▶ **Web interface edit records**
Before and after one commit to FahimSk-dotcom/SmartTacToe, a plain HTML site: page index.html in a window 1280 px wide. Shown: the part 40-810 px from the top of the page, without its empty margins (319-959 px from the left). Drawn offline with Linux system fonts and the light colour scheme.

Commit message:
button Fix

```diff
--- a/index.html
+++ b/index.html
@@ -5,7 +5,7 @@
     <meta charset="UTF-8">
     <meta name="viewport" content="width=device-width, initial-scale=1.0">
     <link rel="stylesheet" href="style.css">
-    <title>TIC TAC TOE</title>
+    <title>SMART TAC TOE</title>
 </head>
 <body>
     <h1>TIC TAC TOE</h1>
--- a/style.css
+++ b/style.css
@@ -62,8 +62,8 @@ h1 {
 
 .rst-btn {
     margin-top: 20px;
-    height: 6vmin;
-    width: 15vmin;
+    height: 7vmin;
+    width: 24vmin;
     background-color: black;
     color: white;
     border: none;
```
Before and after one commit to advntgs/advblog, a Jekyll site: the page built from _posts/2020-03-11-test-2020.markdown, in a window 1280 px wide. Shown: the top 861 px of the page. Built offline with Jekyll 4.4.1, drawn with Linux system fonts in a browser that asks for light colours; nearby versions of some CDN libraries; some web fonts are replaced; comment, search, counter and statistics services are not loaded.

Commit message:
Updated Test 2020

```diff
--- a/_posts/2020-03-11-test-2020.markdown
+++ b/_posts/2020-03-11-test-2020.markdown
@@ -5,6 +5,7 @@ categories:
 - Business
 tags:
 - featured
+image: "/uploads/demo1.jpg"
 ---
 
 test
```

▶ **Required action**
All the lines above must appear again in the answer, word for word.

▶ **Answer space**
Before and after one commit to FahimSk-dotcom/SmartTacToe, a plain HTML site: page index.html in a window 1280 px wide. Shown: the part 40-810 px from the top of the page, without its empty margins (319-959 px from the left). Drawn offline with Linux system fonts and the light colour scheme.

Commit message:
button Fix

```diff
--- a/index.html
+++ b/index.html
@@ -5,7 +5,7 @@
     <meta charset="UTF-8">
     <meta name="viewport" content="width=device-width, initial-scale=1.0">
     <link rel="stylesheet" href="style.css">
-    <title>TIC TAC TOE</title>
+    <title>SMART TAC TOE</title>
 </head>
 <body>
     <h1>TIC TAC TOE</h1>
--- a/style.css
+++ b/style.css
@@ -62,8 +62,8 @@ h1 {
 
 .rst-btn {
     margin-top: 20px;
-    height: 6vmin;
-    width: 15vmin;
+    height: 7vmin;
+    width: 24vmin;
     background-color: black;
     color: white;
     border: none;
```
Before and after one commit to advntgs/advblog, a Jekyll site: the page built from _posts/2020-03-11-test-2020.markdown, in a window 1280 px wide. Shown: the top 861 px of the page. Built offline with Jekyll 4.4.1, drawn with Linux system fonts in a browser that asks for light colours; nearby versions of some CDN libraries; some web fonts are replaced; comment, search, counter and statistics services are not loaded.

Commit message:
Updated Test 2020

```diff
--- a/_posts/2020-03-11-test-2020.markdown
+++ b/_posts/2020-03-11-test-2020.markdown
@@ -5,6 +5,7 @@ categories:
 - Business
 tags:
 - featured
+image: "/uploads/demo1.jpg"
 ---
 
 test
```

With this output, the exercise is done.